Problem to solve
Would you print out all of the data exactly and keep the pictures out of it?

Provided records
'''

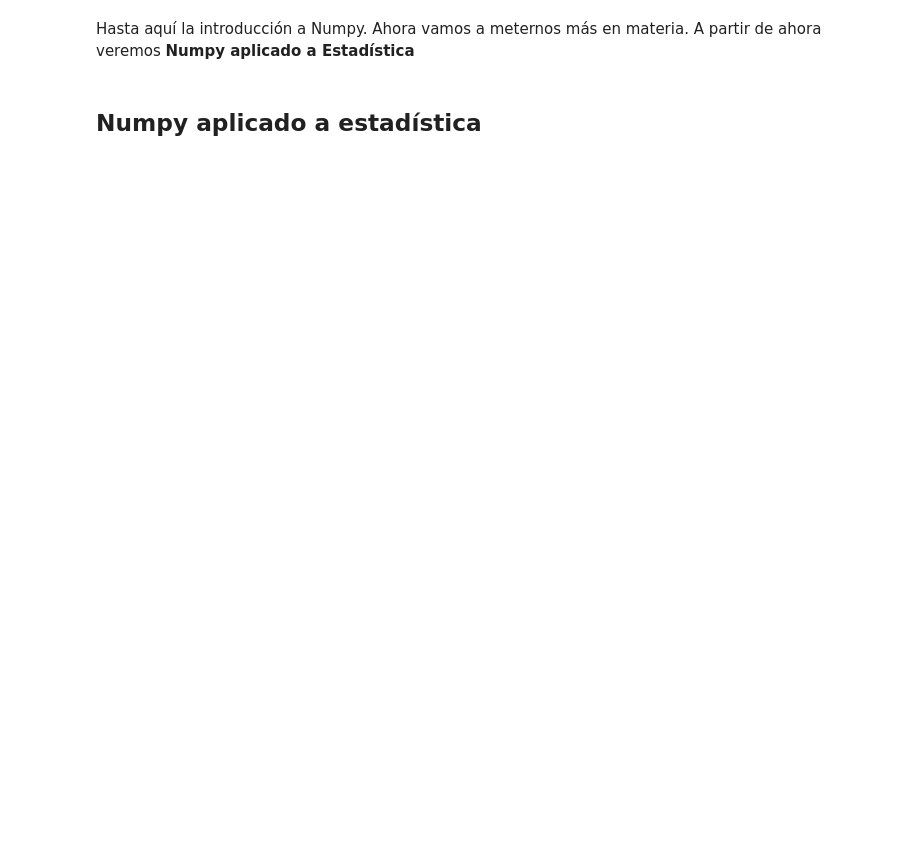
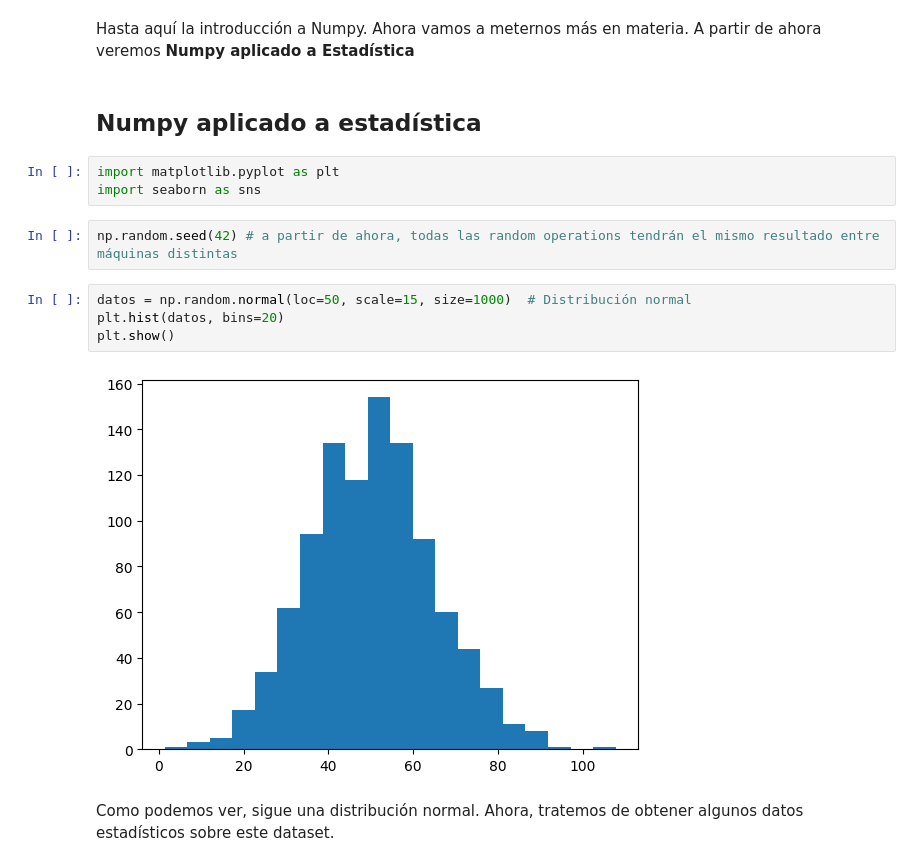
Before and after one commit to jmartinpizarro/Data-Science-How-To, a Jupyter notebook: 01-numpy/main.ipynb, the cells around one changed output. Cells and saved outputs as stored; diff of their text form; blank space fills up the shorter version.

```diff
--- a/01-numpy/main.ipynb
+++ b/01-numpy/main.ipynb
@@ -323,3 +245,16 @@ print(y)
 Hasta aquí la introducción a Numpy. Ahora vamos a meternos más en materia. A partir de ahora veremos **Numpy aplicado a Estadística**
 # %% [markdown]
 ## Numpy aplicado a estadística
+# %%
+import matplotlib.pyplot as plt
+import seaborn as sns
+# %%
+np.random.seed(42) # a partir de ahora, todas las random operations tendrán el mismo resultado entre máquinas distintas
+# %%
+datos = np.random.normal(loc=50, scale=15, size=1000)  # Distribución normal
+plt.hist(datos, bins=20)
+plt.show()
+# %% [output]
+[figure, added]
+# %% [markdown]
+Como podemos ver, sigue una distribución normal. Ahora, tratemos de obtener algunos datos estadísticos sobre este dataset.
```
Also changed, not shown: parts of 37 cells of this notebook, 1 other file.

'''

Solution to the exercise
Before and after one commit to jmartinpizarro/Data-Science-How-To, a Jupyter notebook: 01-numpy/main.ipynb, the cells around one changed output. Cells and saved outputs as stored; diff of their text form; blank space fills up the shorter version.

```diff
--- a/01-numpy/main.ipynb
+++ b/01-numpy/main.ipynb
@@ -323,3 +245,16 @@ print(y)
 Hasta aquí la introducción a Numpy. Ahora vamos a meternos más en materia. A partir de ahora veremos **Numpy aplicado a Estadística**
 # %% [markdown]
 ## Numpy aplicado a estadística
+# %%
+import matplotlib.pyplot as plt
+import seaborn as sns
+# %%
+np.random.seed(42) # a partir de ahora, todas las random operations tendrán el mismo resultado entre máquinas distintas
+# %%
+datos = np.random.normal(loc=50, scale=15, size=1000)  # Distribución normal
+plt.hist(datos, bins=20)
+plt.show()
+# %% [output]
+[figure, added]
+# %% [markdown]
+Como podemos ver, sigue una distribución normal. Ahora, tratemos de obtener algunos datos estadísticos sobre este dataset.
```
Also changed, not shown: parts of 37 cells of this notebook, 1 other file.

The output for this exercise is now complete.